Noel Asmar Group partnered with Debrand to launch a new sustainability initiative, Hospitality Lifecycle, for textile recycling in hotels and spas. The lifestyle brand brought the industry Pedicure Bowls, Asmar Equestrian, and Noel Asmar Uniforms, which won the 2019 ISPA Innovation of the Year Award for the collection of sustainable uniforms made from recycled plastic bottles.
When Noel Asmar recognized the need to manage Noel Asmar Group’s own textile waste, she searched for companies with protocols for expired textiles. Finding no policies in place, Asmar partnered with Debrand, a consultant for recycling solutions, to find a sustainable way to handle textile waste. The result was the Hospitality Lifecycle, and the solution comes in three simple steps.
1) Box and ship products directly to Debrand, no minimums or maximums.

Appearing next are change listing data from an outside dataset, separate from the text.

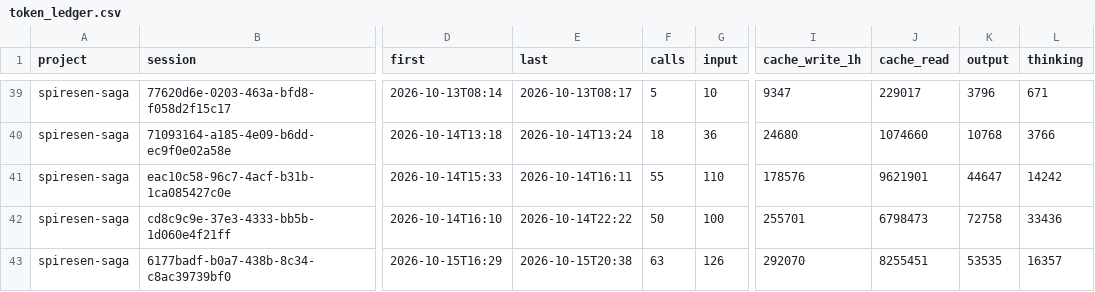
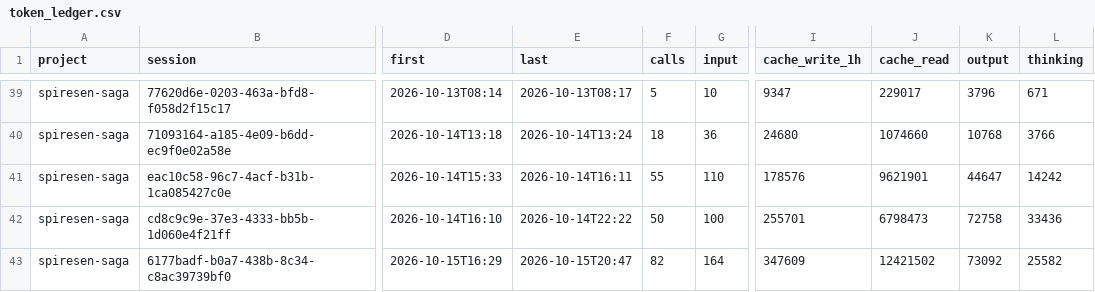
Before and after one commit to LouayBks/spiresen-saga, a CSV file: DOC/usage/token_ledger.csv, drawn as a sheet; only a part is shown, gaps mark what is left out; the diff names each change by its address in the sheet, - before the commit and + after, or states it on an @@ line.

```diff
--- a/DOC/usage/token_ledger.csv
+++ b/DOC/usage/token_ledger.csv
-E43 (last): 2026-10-15T20:38
+E43 (last): 2026-10-15T20:47
-F43 (calls): 63
+F43 (calls): 82
-G43 (input): 126
+G43 (input): 164
-I43 (cache_write_1h): 292070
+I43 (cache_write_1h): 347609
-J43 (cache_read): 8255451
+J43 (cache_read): 12421502
-K43 (output): 53535
+K43 (output): 73092
-L43 (thinking): 16357
+L43 (thinking): 25582
```
Also changed, not shown: 2 other files.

2) Debrand weighs, processes, and sorts the textiles to allow them to recycle, upcycle, or destroy products safely and securely.
3) Debrand will provide a monthly or quarterly report on submitted goods from each company.
(End-to-end services are provided by Debrand on a cost-per-pound basis, for easy forecasting and management.)
“Providing data empowers brands to measure and report their environmental impact,” says Asmar. “Through the Hospitality Lifecycle initiative, Debrand provides a diversion report for properties to track their progress and celebrate their success with partners, staff, and customers alike.”
The textile industry contributes greenhouse gas emissions equal to 1.2 billion tons annually. This does not include textiles sent to a landfill or incinerator. However, recycling old textiles is a difficult process. Uniforms and hotel textiles are designed with mixed fibers to handle repeated wear and washings. To be recyclable, the composition of the fabric must be deconstructed. In addition, garments with logos carry additional security and reputational risks when donated. The Hospitality Lifecycle aims to solve these problems with the three steps. “Gone are the days when you can dump product in landfills without environmental and financial costs,” says Asmar.